** TASK INPUTS follows **

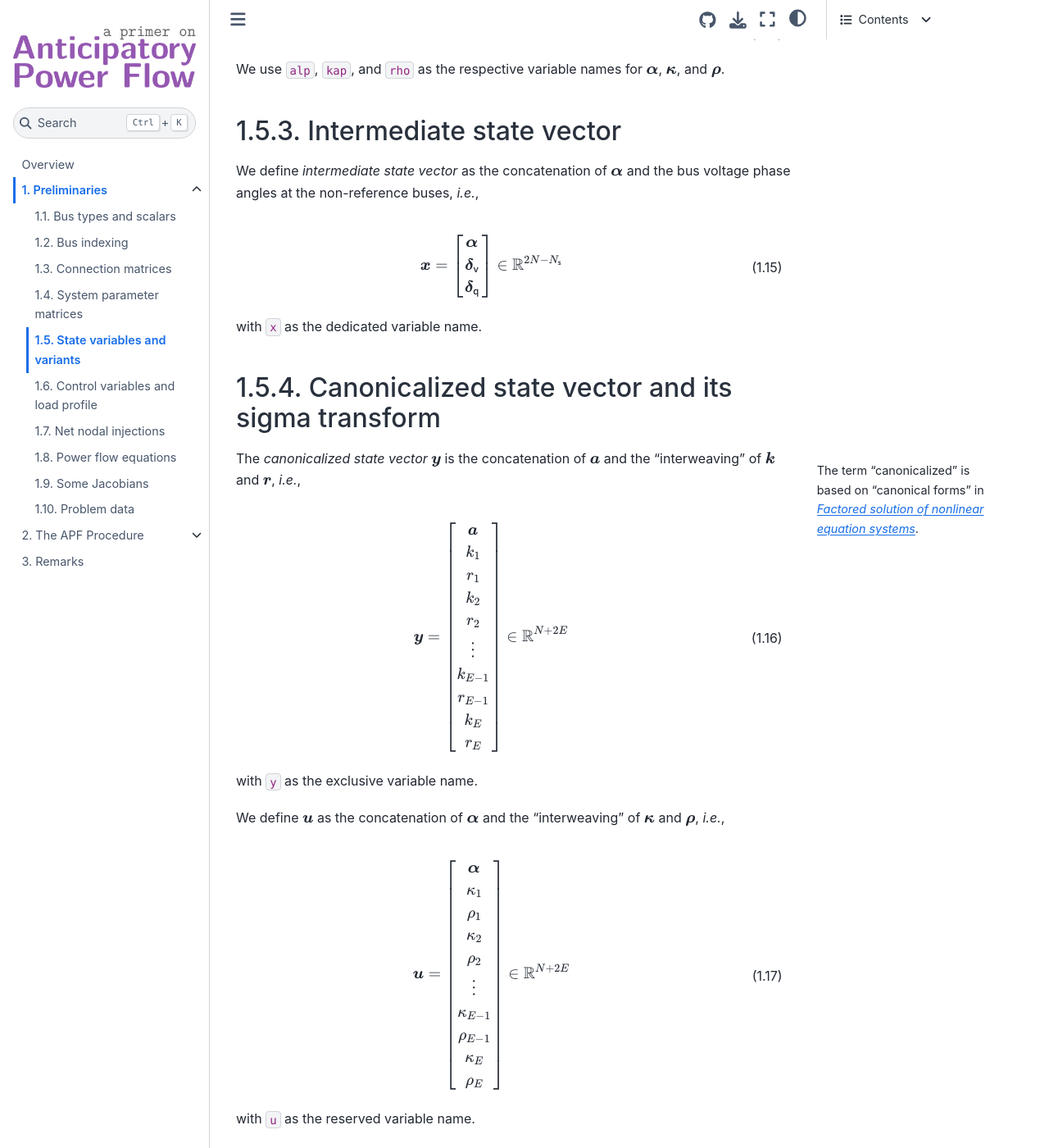
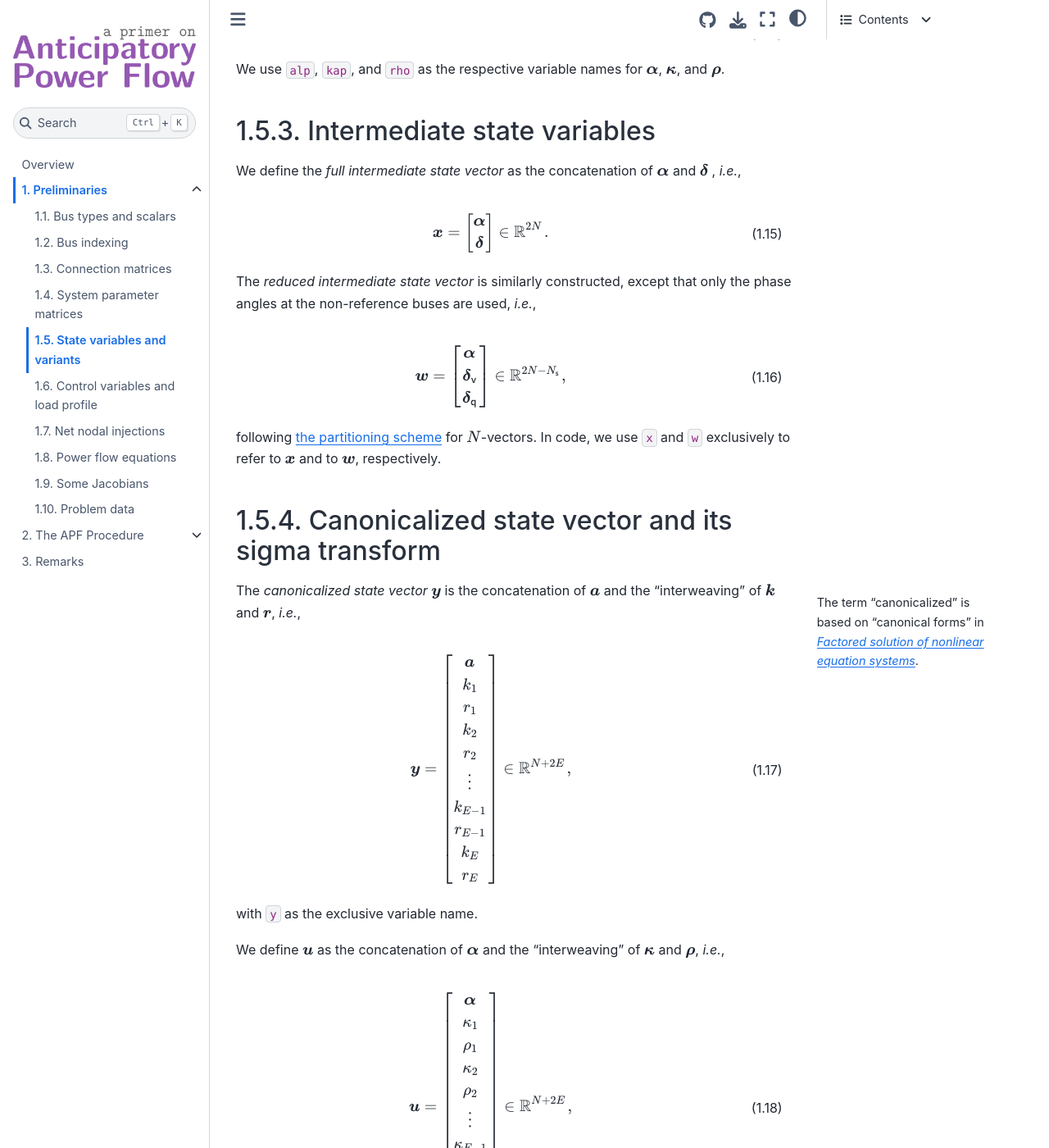
Before and after one commit to christian-cahig/apf-primer, a Jupyter Book: the page built from preliminaries/state-variables-and-variants.md, in a window 1280 px wide and 1400 px high, scrolled down 1185 px. Shown: the whole window at 82% size. Built offline with Jupyter Book 1.0.4 settings and Sphinx 7.4.7 and the Sphinx Book theme 1.1.4, drawn with Linux system fonts in a browser that asks for light colours; some of the changed text lies outside the part shown.

Commit message:
Update section "State variables and variants"
This introduces the following key changes (c/o christian-cahig/apf-primer#8):

- Subsection "Intermediate state vector" is renamed to "Intermediate state variables".
- The notion of the 'intermediate state vector' is now expanded into the 'full' and the 'reduced intermediate state vectors'.
- The vector `$ \boldsymbol{x} $` (`x`) is now referred to as the 'full intermediate state vector'.
- The 'reduced intermediate state vector' is denoted by `$ \boldsymbol{w} $` (`w`).

```diff
--- a/preliminaries/state-variables-and-variants.md
+++ b/preliminaries/state-variables-and-variants.md
@@ -52,14 +52,14 @@ $$ (a)
 Let $\mathsf{f}$ and $\mathsf{t}$ be used as subscripts
 to denote quantities at the from- and at the to-side buses, respectively, of the branches.
 Then we have the $E$-vectors
-$\boldsymbol{v}_{ \mathsf{f} } = \boldsymbol{C}_{ \mathsf{f} } \boldsymbol{v}$
+$\boldsymbol{v}_{ \mathsf{f} } = \boldsymbol{C}_{ \mathsf{f} } \, \boldsymbol{v}$
 and
-$\boldsymbol{\delta}_{ \mathsf{f} } = \boldsymbol{C}_{ \mathsf{f} } \boldsymbol{\delta}$
+$\boldsymbol{\delta}_{ \mathsf{f} } = \boldsymbol{C}_{ \mathsf{f} } \, \boldsymbol{\delta}$
 for the sending,
 and
-$\boldsymbol{v}_{ \mathsf{t} } = \boldsymbol{C}_{ \mathsf{t} } \boldsymbol{v}$
+$\boldsymbol{v}_{ \mathsf{t} } = \boldsymbol{C}_{ \mathsf{t} } \, \boldsymbol{v}$
 and
-$\boldsymbol{\delta}_{ \mathsf{t} } = \boldsymbol{C}_{ \mathsf{t} } \boldsymbol{\delta}$
+$\boldsymbol{\delta}_{ \mathsf{t} } = \boldsymbol{C}_{ \mathsf{t} } \, \boldsymbol{\delta}$
 for the receiving ends.
 We can then define the $E$-vectors
 $\boldsymbol{k}$ and $\boldsymbol{r}$
@@ -105,9 +105,9 @@ $$ (alp)
 where $\ln \! \left( \cdot \right)$ applies componentwise.
 As with $\boldsymbol{v}_{ \mathsf{f} }$ and $\boldsymbol{v}_{ \mathsf{t} }$,
 we have the $E$-vectors
-$\boldsymbol{\alpha}_{ \mathsf{f} } = \boldsymbol{C}_{ \mathsf{f} }\boldsymbol{\alpha}$
+$\boldsymbol{\alpha}_{ \mathsf{f} } = \boldsymbol{C}_{ \mathsf{f} } \, \boldsymbol{\alpha}$
 and
-$\boldsymbol{\alpha}_{ \mathsf{t} } = \boldsymbol{C}_{ \mathsf{t} }\boldsymbol{\alpha}$.
+$\boldsymbol{\alpha}_{ \mathsf{t} } = \boldsymbol{C}_{ \mathsf{t} } \, \boldsymbol{\alpha}$.
 We can then define the $E$-vectors
 $\boldsymbol{\kappa}$ and $\boldsymbol{\rho}$
 as
@@ -130,16 +130,26 @@ We use `alp`, `kap`, and `rho`
 as the respective variable names for
 $\boldsymbol{\alpha}$, $\boldsymbol{\kappa}$, and $\boldsymbol{\rho}$.
 
-(prelim:state-vars:x)=
-## Intermediate state vector
+(prelim:state-vars:interm)=
+## Intermediate state variables
 
-We define *intermediate state vector* as the concatenation of
-$\boldsymbol{\alpha}$
-and the bus voltage phase angles at the non-reference buses,
-*i.e.*,
+We define the *full intermediate state vector* as the concatenation of $\boldsymbol{\alpha}$ and $\boldsymbol{\delta}$ , *i.e.*,
 
 $$
 \boldsymbol{x}
+=
+\left[ \begin{matrix}
+    \boldsymbol{\alpha} \\
+    \boldsymbol{\delta}
+\end{matrix} \right]
+\in \mathbb{R}^{ 2N }
+\, .
+$$ (x)
+
+The *reduced intermediate state vector* is similarly constructed, except that only the phase angles at the non-reference buses are used, *i.e.*,
+
+$$
+\boldsymbol{w}
 =
 \left[ \begin{matrix}
     \boldsymbol{\alpha} \, \\
@@ -147,9 +157,11 @@ $$
     \boldsymbol{\delta}_{ \mathsf{q} } \, \\
 \end{matrix} \right]
 \in \mathbb{R}^{ 2N - N_{ \mathsf{s} } }
-$$ (x)
+\, ,
+$$ (w)
 
-with `x` as the dedicated variable name.
+following {ref}`the partitioning scheme <prelim:bus-indexing:vecs-n>` for $N$-vectors.
+In code, we use `x` and `w` exclusively to refer to $\boldsymbol{x}$ and to $\boldsymbol{w}$, respectively.
 
 (prelim:state-vars:y-u)=
 ## Canonicalized state vector and its sigma transform
@@ -181,6 +193,7 @@ $$
     r_{E}           \, \\
 \end{matrix} \right]
 \in \mathbb{R}^{ N + 2E }
+\, ,
 $$ (y)
 
 with `y` as the exclusive variable name.
@@ -207,6 +220,7 @@ $$
     \rho_{E}            \, \\
 \end{matrix} \right]
 \in \mathbb{R}^{ N + 2E }
+\, ,
 $$ (u)
 
 with `u` as the reserved variable name.
```
Also changed, not shown: preliminaries/connection-matrices.md (+1 -1 lines).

** End of TASK INPUTS **

*REQUIRED WORK:* Look for the word "mathbb" throughout the material above and copy every line that has it.

*EXERCISE OUTPUT:*
+\in \mathbb{R}^{ 2N }
 \in \mathbb{R}^{ 2N - N_{ \mathsf{s} } }
 \in \mathbb{R}^{ N + 2E }
 \in \mathbb{R}^{ N + 2E }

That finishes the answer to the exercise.